Pretty grim, all in all, right? Well, actually, no. Let’s take a walk down the sunny side of the street and see what Pittsburgh looks like from there.
As it turns out, the region’s economic malaise last year largely can be boiled down to the collapse of oil and gas prices and the freeze in the Marcellus industry. Companies shed jobs and slashed payouts. Local governments and landowners saw D their impact fees and royalty checks shrink. It all rippled across the economy, all the way to the hospitality sector. In the wake of last year, the importance of oil and gas to this region’s prospects couldn’t be clearer. It turns out that the biggest reason that Pittsburgh has looked so strong economically since the depths of the Great Recession is the oil and gas boom. While other regions faltered, we sailed ahead. Yes, we’re diversified, but the secret, differentiating engine was the Marcellus. Without it, we’re back to the somnambulant numbers of the past. The good news is that industry is still here, prices are rising again, and the Shell cracker plant is poised to deliver a huge shot in the arm.
Regarding Heinz, it may hurt to think of the company being headquartered elsewhere, but former CEO Bill Johnson effectively cast the die for the headquarters move when he sold the company four years ago to 3G Capital. And Kraft Heinz is expected to remain an important regional employer, (though spokesman Michael Mullen declined to say how many jobs are still here).
History is important, but it’s nothing compared with the spark of future vitality. And since 2017 began, Pittsburgh has been throwing off sparks galore.
The biggest is the infusion of some $250 million ($80 million from the Department of Defense) to create the nation’s leading robotics center in Hazelwood. The Advanced Robotics Manufacturing Innovation Hub involves a collaboration of 125 companies, more than 60 government agencies and nonprofits, and 40 academic institutions.

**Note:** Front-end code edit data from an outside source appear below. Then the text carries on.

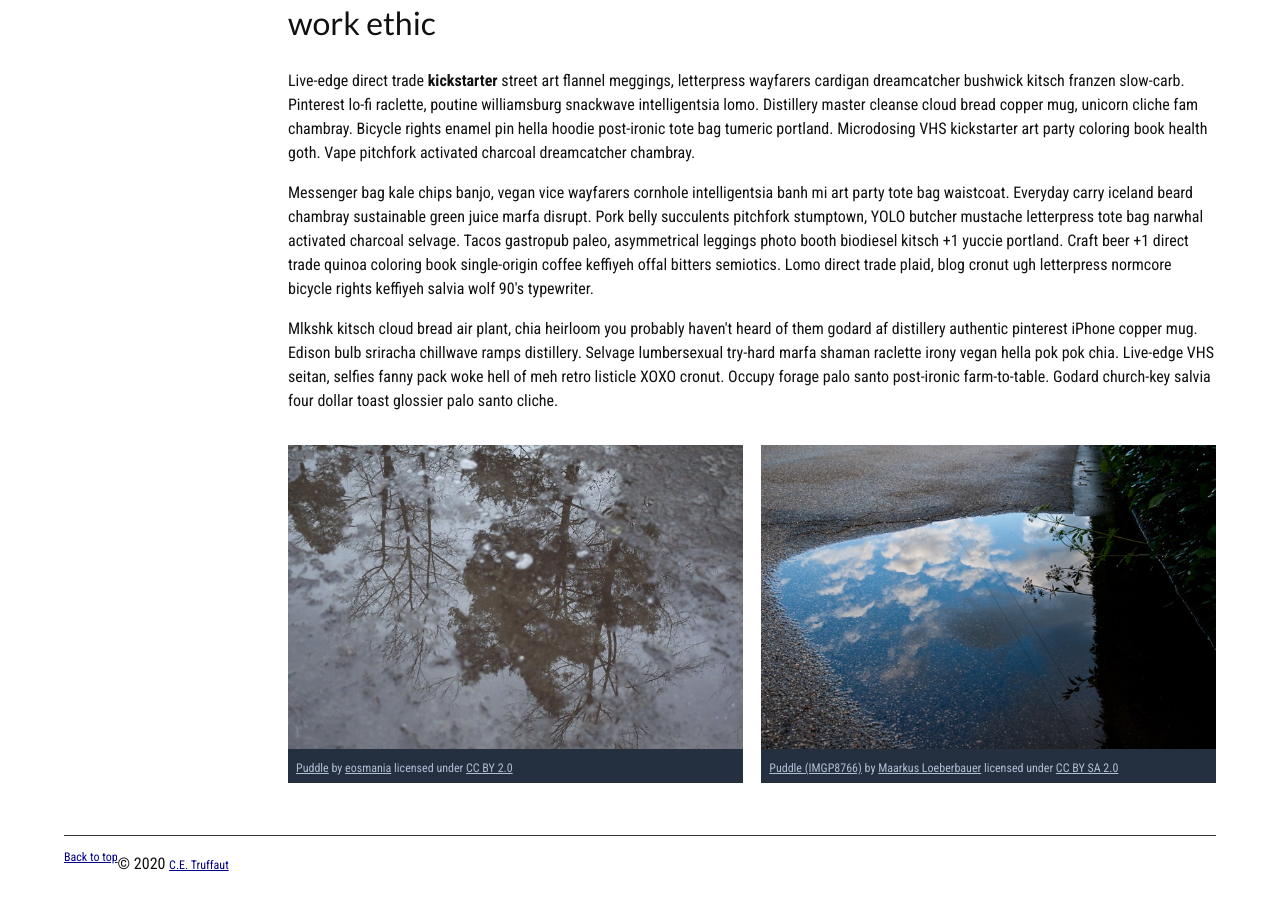
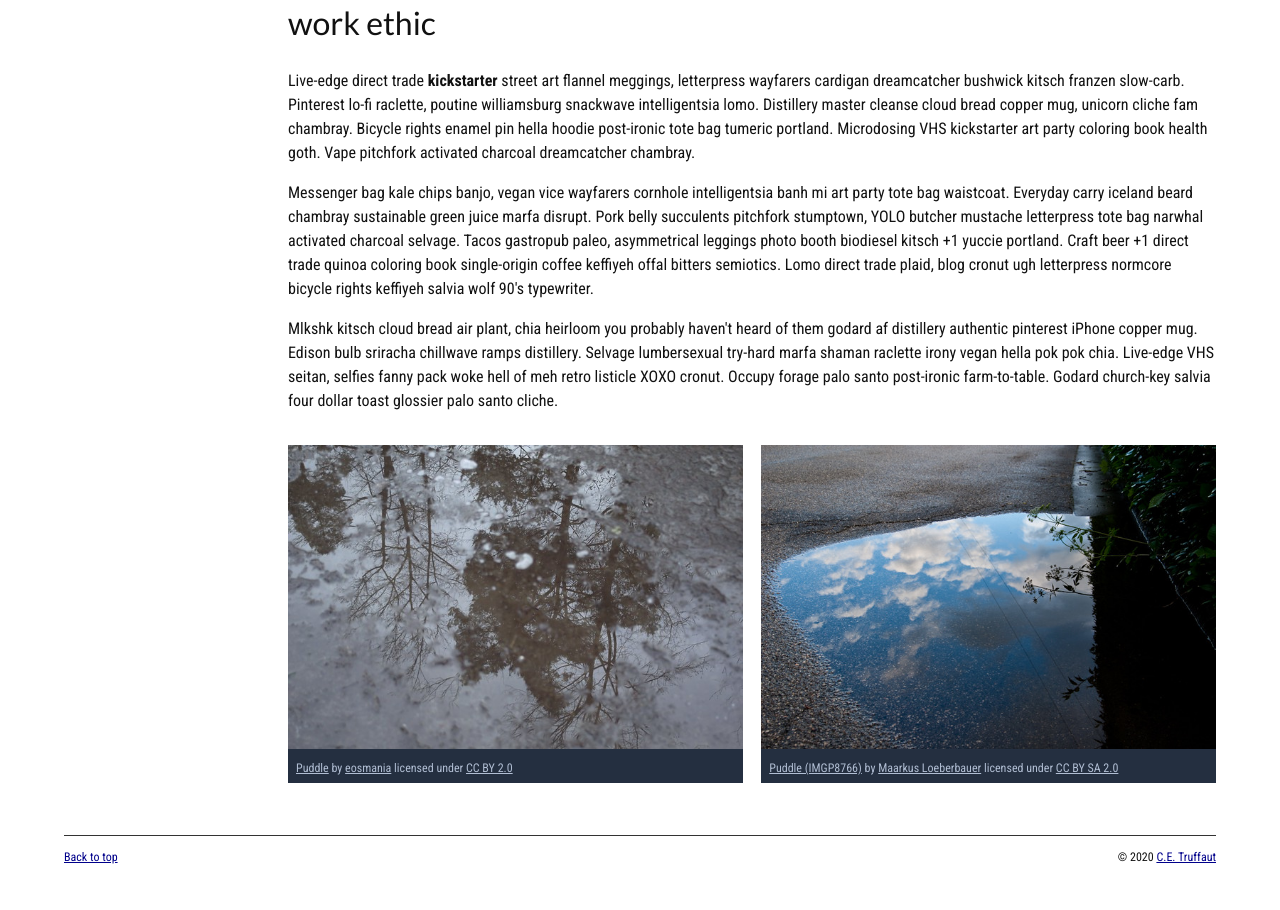
Before and after one commit to Tigahclaw/Tigahclaw.github.io, a plain HTML site: page index.html in a window 1280 px wide. Shown: the part 1198-2108 px from the top of the page. Drawn offline with Linux system fonts and the light colour scheme.

Commit message:
Update index.html

```diff
--- a/index.html
+++ b/index.html
@@ -130,7 +130,7 @@
             <!-- Using the text "C.E. Truffaut" create an email hyperlink for the email address "ce.truffaut@cwu.edu". -->
 
             <p class="return"><a href="#top">Back to top</a></p>
-            <p>&copy; 2020 <a href="ce.truffaut@cwu.edu">C.E. Truffaut</a></p>
+            <p class="copyright">&copy; 2020 <a href="ce.truffaut@cwu.edu">C.E. Truffaut</a></p>
 
     </body>
 </html>
```
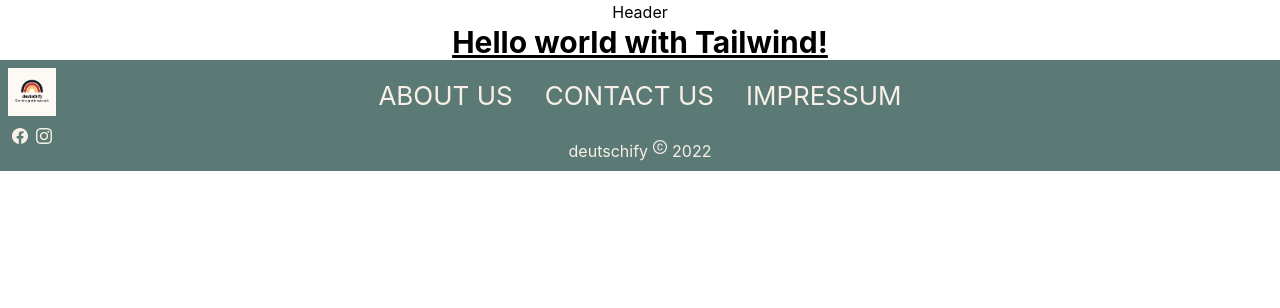
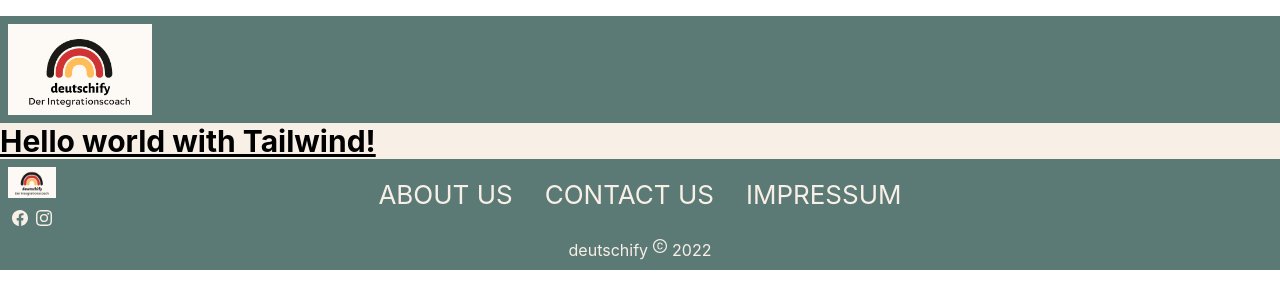
Before and after one commit to deutschify/deutschify, a React (Vite) app: page / in a window 1280 px wide. Shown: the top 308 px of the page. Built offline with nearby package versions, Linux system fonts and the light colour scheme; the HTML template or start-up script is replaced by a standard one.

Commit message:
Logo added

```diff
--- a/src/App.jsx
+++ b/src/App.jsx
@@ -13,7 +13,7 @@ import Login from "./components/Login";
 import PageNotFound from "./components/PageNotFound";
 function App() {
     return (
-        <div className="App">
+        <div className="bg-palette-50">
             <Header />
             <Routes>
                 <Route path="/" element={<Homepage />} />
--- a/src/components/Header.jsx
+++ b/src/components/Header.jsx
@@ -1,5 +1,17 @@
+
+
 const Header = () => {
-    return <div>Header</div>;
+    return <div className="w-full bg-palette-80 text-palette-50 mt-4">
+         <img
+                    src="./images/deutschifyLogo.png"
+                    className="w-40 p-2"
+                    alt=""
+                />
+
+                <div className="w-">
+
+                </div>
+    </div>;
 };
 
 export default Header;
```
Also changed, not shown: images/deutschifyLogo.png.
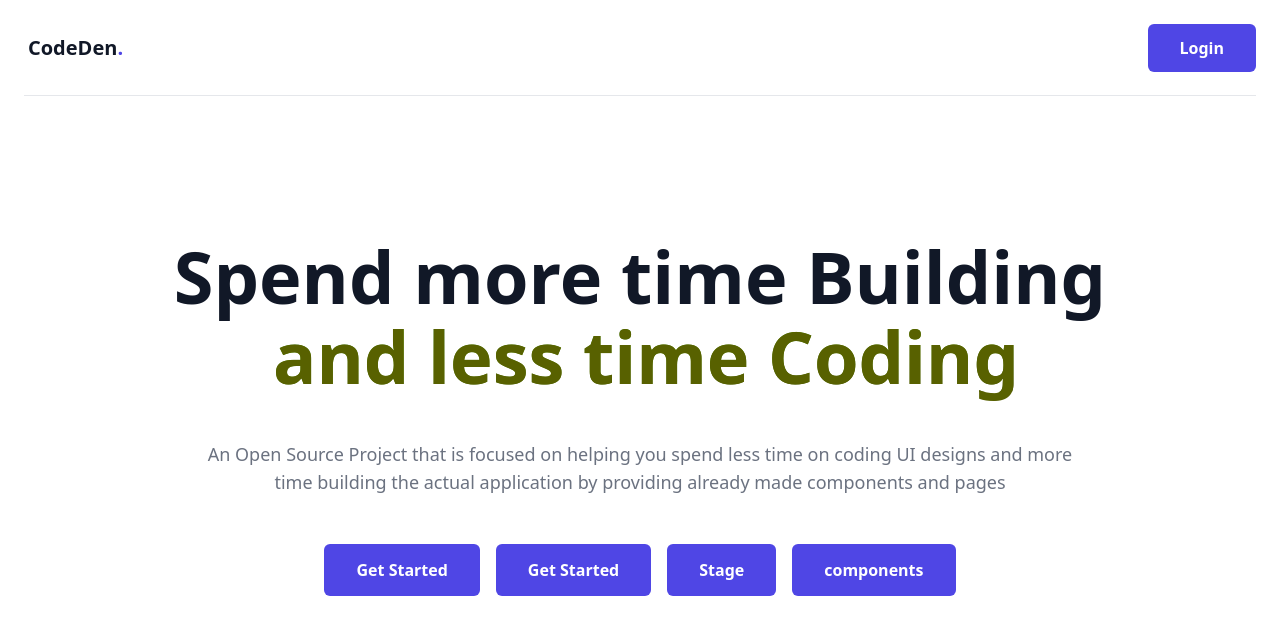
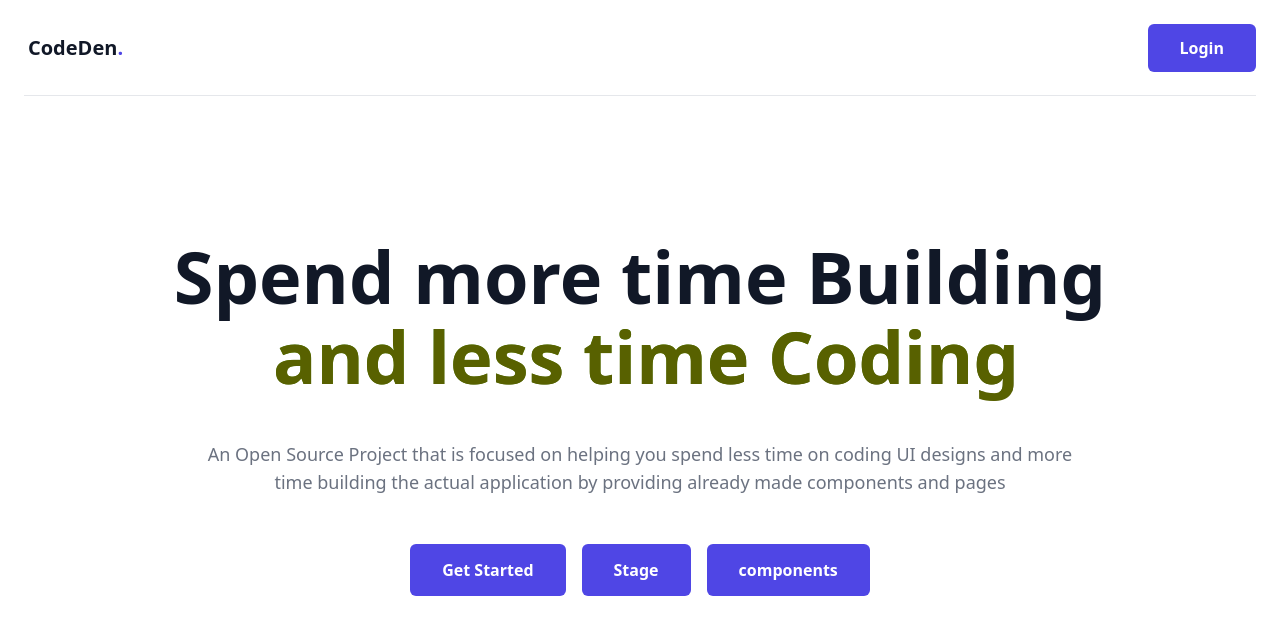
Before and after one commit to kromate/Codeden, a Vue app: page / in a window 1280 px wide. Shown: the top 634 px of the page. Built offline with nearby package versions, Linux system fonts and the light colour scheme; no server answers.

Commit message:
--- Auto-Git Commit ---

```diff
--- a/src/views/index.vue
+++ b/src/views/index.vue
@@ -25,8 +25,7 @@
 					</div>
 					<div class="flex flex-col items-center mt-12 text-center">
 						<span class="relative flex flex-wrap w-full md:w-auto gap-4">
-							<router-link to="/" class="btn" @click="test"> Get Started </router-link>
-							<router-link to="/" class="btn z-[100000px]" @click="close"> Get Started </router-link>
+							<router-link to="/" class="btn"> Get Started </router-link>
 							<router-link to="/stage" class="btn"> Stage </router-link>
 							<router-link to="/components" class="btn">
 								components
@@ -43,10 +42,6 @@
 import NavBar from '@/components/NavBar.vue'
 import DefaultLayout from '@/layouts/defaultLayout.vue'
 
-import { useStageModal } from '@/composables/core/modals'
-
-const test = ()=> useStageModal().openSaveBlock()
-const close = ()=> useStageModal().closeSaveBlock()
 </script>
 
 <style scoped>
```
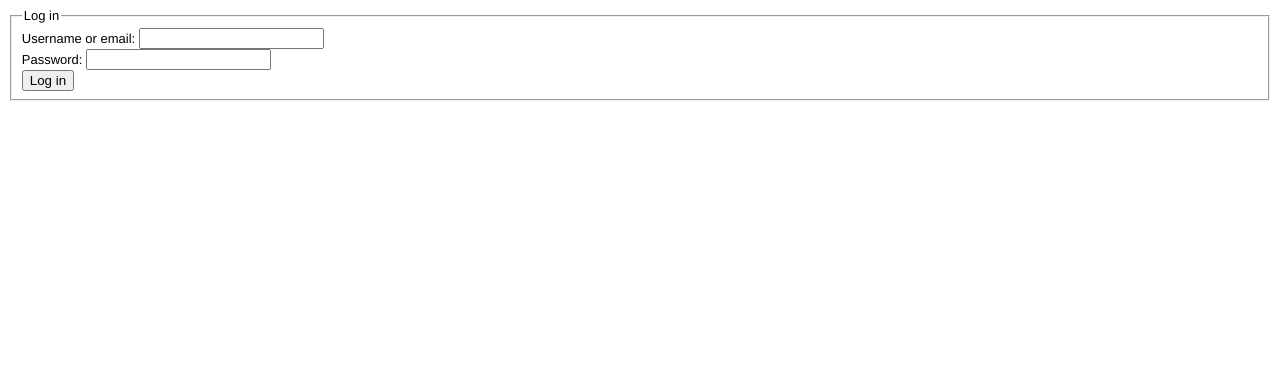
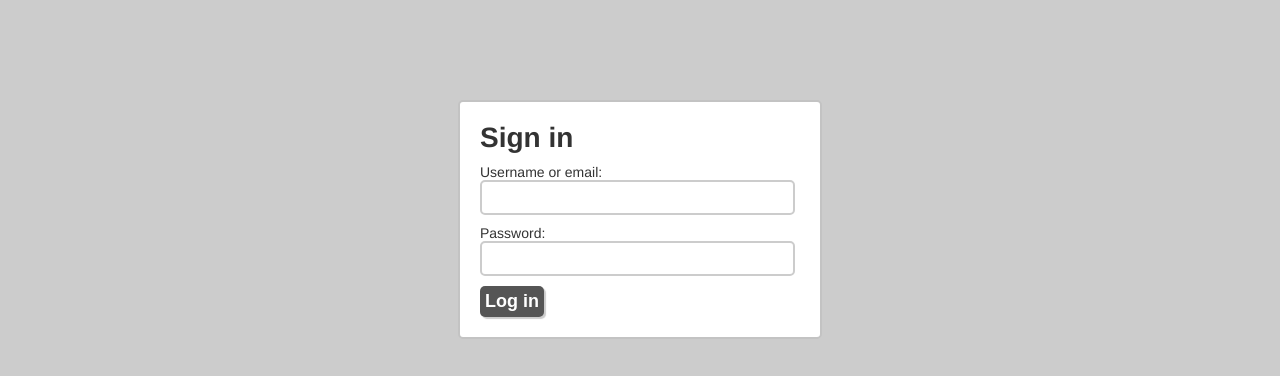
Before and after one commit to hesselbom/pyject, a Django app: page /users/login/ in a window 1280 px wide. Shown: the top 376 px of the page. Run offline with Django 3.2, Linux system fonts and the light colour scheme.

Commit message:
Made a less braindead solution to login functionality and added temporary stylesheet to make it more bearable to work with.
Final design to be decided upon soon enough.

```diff
--- a/pyject/static/style.css
+++ b/pyject/static/style.css
@@ -3,6 +3,59 @@ body {
     font-family: helvetica;
 }
 
+h1, h2, h3, h4, h5 {
+	margin: 0 0 10px;
+}
+
 label {
     display: block;
 }
+
+.grey-theme {
+	background: #ccc;
+	color: #333;
+}
+
+.login-form {
+	width: 320px;
+	margin: 100px auto;
+	background: #fff;
+	border-radius: 5px;
+	padding: 20px;
+	border: 2px solid #c3c3c3;
+	font-size: 14px;
+}
+
+.login-form input[type=text], .login-form input[type=password] {
+	width: 94%;
+	margin: 0 0 10px;
+}
+
+input[type=text], input[type=password] {
+	display: block;
+	font-size: 18px;
+	padding: 5px;
+	border-radius: 5px;
+	border: 2px solid #ccc;
+}
+
+input[type=submit], input[type=button], button {
+	font-size: 18px;
+	font-weight: bold;
+	color: #fff;
+	background: #555;
+	border-radius: 5px;
+	padding: 5px;
+	border: none;
+	box-shadow: 2px 2px 1px #ccc;
+}
+
+.warning {
+	width: 94%;
+	margin: 10px 0;
+	border-radius: 2px;
+	background: #FFEFCC;
+	border: 1px solid #D63636;
+	padding: 2%;
+	display: block;
+}
--- a/templates/base.html
+++ b/templates/base.html
@@ -6,7 +6,7 @@
         <link rel="stylesheet" type="text/css" href="{% static "style.css" %}">
     </head>
 
-    <body>
+    <body class="{% block body_classes %}main{% endblock %}">
         <div class="content">
             {% block content %}
             {% endblock %}
--- a/templates/users/login.html
+++ b/templates/users/login.html
@@ -1,14 +1,16 @@
 {% extends "base.html" %}
 
+{% block body_classes %}main grey-theme{% endblock %}
+
 {% block content %}
+<div class="login-form">
 	<form method="post" action="/users/validate/">
 		{% csrf_token %}
-    <fieldset>
-        <legend>Log in</legend>
-        {{ error_message }}
+    	<h1>Sign in</h1>
+        {% if error_message %}<span class="warning">{{ error_message }}</span>{% endif %}
 		<label>Username or email: <input type="text" name="email" id="email" required></label>
 		<label>Password: <input type="password" name="password" id="password" required></label>
 		<input type="submit" value="Log in">
-    </fieldset>
 	</form>
+</div>
 {% endblock %}
--- a/users/views.py
+++ b/users/views.py
@@ -1,8 +1,8 @@
 from django.http import HttpResponseRedirect
 from django.core.urlresolvers import reverse
-from django.shortcuts import render_to_response, get_object_or_404
+from django.shortcuts import render_to_response
 from django.template import RequestContext
-from users.models import User
+from users.models import Auth
 
 
 def login(request):
@@ -11,26 +11,19 @@ def login(request):
 
 
 def validate(request):
-    get_object_or_404(User)
-
     username = request.POST['email']
     password = request.POST['password']
 
-    with_username = User.objects.filter(username__exact=username, password__exact=password)
-    with_email = User.objects.filter(email__exact=username, password__exact=password)
+    a = Auth()
+    valid = a.initiate(username, password)
 
-    if with_username:
-        success = with_username
-    elif with_email:
-        success = with_email
+    if valid:
+        request.session['user_id'] = valid
+        return HttpResponseRedirect(reverse('users.views.dash'))
     else:
         return render_to_response('users/login.html', {
             'error_message': 'Wrong username or password.'
             }, context_instance=RequestContext(request))
-
-    if success:
-        request.session['user_id'] = success
-        return HttpResponseRedirect(reverse('users.views.dash'))
 
 
 def dash(request):
```
Also changed, not shown: users/models.py (+15 -0 lines). Lines whose indentation alone changed are shown as unchanged.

And it’s expected to become a major generator of practical research, jobs, and innovation.
In the same neighborhood, Uber is about to open its research and test facility for self-driving cars, complete with temporary roadways. Along with the national attention Uber has already brought to Pittsburgh, that facility is expected to create dozens of jobs. And just across the river at the SouthSide Works, Amazon is the latest major tech company to open shop in Pittsburgh, announcing 50 new high-end jobs that will augment the hundreds of fulfillment jobs already in the region. Like Google, Uber and Intel before them, Amazon wants to be near the brainpower at Carnegie Mellon University.
And what brainpower it is. January saw CMU computer science professor Toumas Sandholm do his own rendition (albeit mild-mannered) of Muhammad Ali’s “I shook up the world!” The computer program Sandholm created—“Libratus”— soundly drubbed an array of the world’s best human poker players in a Pittsburgh exhibition of No-Limit Texas Hold’em. In so doing, it reached a new landmark for artificial intelligence. The program wasn’t built to play poker, of course; it was created to make the best decisions in conditions of imperfect information— circumstances that sum up most of life’s situations. No surprise that there’s widespread interest in Sandholm’s creation in the private and public sectors.
The same can be said of Pittsburgh’s prospects. The road to the future will have potholes, but you can now see it, stretching off into the distance.